Nepal is full of sacred sites – shrines, temples, and monasteries -some of which I’ve been graced with experiencing during my time off here. However, I’ve been reminded during my journey here that there is nothing more sacred than family – the family that gave what they could to help me get here despite relation, and my new family that has supported me through the challenging exhaustion that comes at us daily with treating as many patients as possible while sorting through the difficult conditions.
One of these challenging conditions belonged to a wonderful man with a family that displayed the ultimate commitment to their father’s wellbeing. Such a commitment in fact that in order to bring him to our clinic, his sons carried him literally on their back for two hours, then hired an ambulance to take him the rest of the three hours to get to our clinic doorstep. Upon hearing that his condition was far too severe to be fixed with one treatment, they rented a room in a local guesthouse to stay for the week to see how his condition would respond to treatment.

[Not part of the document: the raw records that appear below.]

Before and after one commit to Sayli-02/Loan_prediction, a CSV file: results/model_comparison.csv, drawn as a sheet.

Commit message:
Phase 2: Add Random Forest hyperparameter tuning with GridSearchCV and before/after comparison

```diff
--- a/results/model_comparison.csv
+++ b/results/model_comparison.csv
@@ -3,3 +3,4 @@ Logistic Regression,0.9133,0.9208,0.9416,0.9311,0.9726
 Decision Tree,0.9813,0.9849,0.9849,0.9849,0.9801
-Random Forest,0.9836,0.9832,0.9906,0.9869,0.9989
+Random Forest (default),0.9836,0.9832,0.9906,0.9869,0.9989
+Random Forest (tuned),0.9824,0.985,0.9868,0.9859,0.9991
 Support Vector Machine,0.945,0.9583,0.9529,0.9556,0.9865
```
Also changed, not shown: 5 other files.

Upon assessment of his abilities and review of his CT scans and medical reports from M.D.s, we came to the conclusion that he was most likely suffering from an advanced aggressive form of Multiple Sclerosis. He came to us with joints that were so stiff and muscles so hardened and cold, that he was unable to extend his legs or arms more than 5 degrees, he could not straighten his left forefinger what so ever, nor could he bend his right fingers more than 20 degrees. He therefore couldn’t even lay flat; his knees and elbows were always bent. With a combination of acupuncture, moxibustion, massage, and guided exercises throughout the week I saw great improvement. His arms were now able to straighten 95% of the way and his legs could extend by another 20 degrees. The dexterity of his right fingers had improved slightly and his left fingers began to loosen their once extremely tight flexion. His toes were now able to wiggle and flex a bit more. I saw everyday, his severe immobility turn towards mobility.

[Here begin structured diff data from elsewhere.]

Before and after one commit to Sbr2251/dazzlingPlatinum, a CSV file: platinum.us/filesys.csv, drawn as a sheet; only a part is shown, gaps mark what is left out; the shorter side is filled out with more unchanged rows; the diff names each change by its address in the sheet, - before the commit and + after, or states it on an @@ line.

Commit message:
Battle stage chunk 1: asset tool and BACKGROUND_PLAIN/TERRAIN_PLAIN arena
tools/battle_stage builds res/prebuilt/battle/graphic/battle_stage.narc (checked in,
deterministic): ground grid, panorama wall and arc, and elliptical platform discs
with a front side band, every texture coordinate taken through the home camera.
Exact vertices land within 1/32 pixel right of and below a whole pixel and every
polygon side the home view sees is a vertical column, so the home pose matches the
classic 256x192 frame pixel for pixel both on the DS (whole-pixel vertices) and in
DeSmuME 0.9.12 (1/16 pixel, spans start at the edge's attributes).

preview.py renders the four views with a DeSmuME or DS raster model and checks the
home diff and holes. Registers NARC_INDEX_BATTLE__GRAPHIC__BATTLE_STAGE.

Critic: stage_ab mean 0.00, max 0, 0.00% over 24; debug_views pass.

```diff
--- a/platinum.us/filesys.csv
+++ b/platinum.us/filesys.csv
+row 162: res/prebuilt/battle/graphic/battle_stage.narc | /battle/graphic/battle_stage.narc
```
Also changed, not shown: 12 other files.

Even though we had some great results, due to the severity of his condition, I came to the conclusion that significant lasting improvement was not within reach in a week. I also realized that palliative care to improve his quality of life would take continued daily treatment, and this man lived far away. Knowing that I couldn’t keep the family from their home for any longer, I taught his sons massage, moxibustion, and exercises in order for them to continue their father’s care at home. They said they will try and bring him for another round of treatment after the upcoming Nepali holidays. Also, while here, the family saw a Tibetan doctor, and decided to start him on Tibetan herbs long term.

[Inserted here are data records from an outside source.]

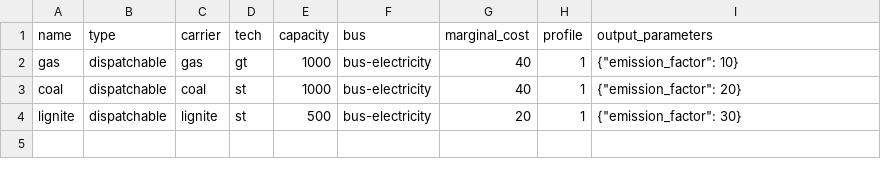
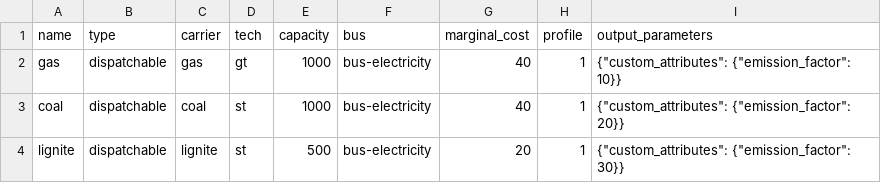
Before and after one commit to oemof/oemof-tabular, a CSV file: src/oemof/tabular/examples/datapackages/emission_constraint/data/elements/dispatchable.csv, drawn as a sheet.

Commit message:
Pass emission factor as custom_attribute

```diff
--- a/src/oemof/tabular/examples/datapackages/emission_constraint/data/elements/dispatchable.csv
+++ b/src/oemof/tabular/examples/datapackages/emission_constraint/data/elements/dispatchable.csv
@@ -1,4 +1,4 @@
 name;type;carrier;tech;capacity;bus;marginal_cost;profile;output_parameters
-gas;dispatchable;gas;gt;1000;bus-electricity;40;1;{"emission_factor": 10}
-coal;dispatchable;coal;st;1000;bus-electricity;40;1;{"emission_factor": 20}
-lignite;dispatchable;lignite;st;500;bus-electricity;20;1;{"emission_factor": 30}
+gas;dispatchable;gas;gt;1000;bus-electricity;40;1;{"custom_attributes": {"emission_factor": 10}}
+coal;dispatchable;coal;st;1000;bus-electricity;40;1;{"custom_attributes": {"emission_factor": 20}}
+lignite;dispatchable;lignite;st;500;bus-electricity;20;1;{"custom_attributes": {"emission_factor": 30}}
```
Also changed, not shown: 1 other file.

Although it was difficult to let go and say goodbye, I took comfort in knowing that he would continue to be cared for by the amazing commitment and love shown by his family. -Sarah Martin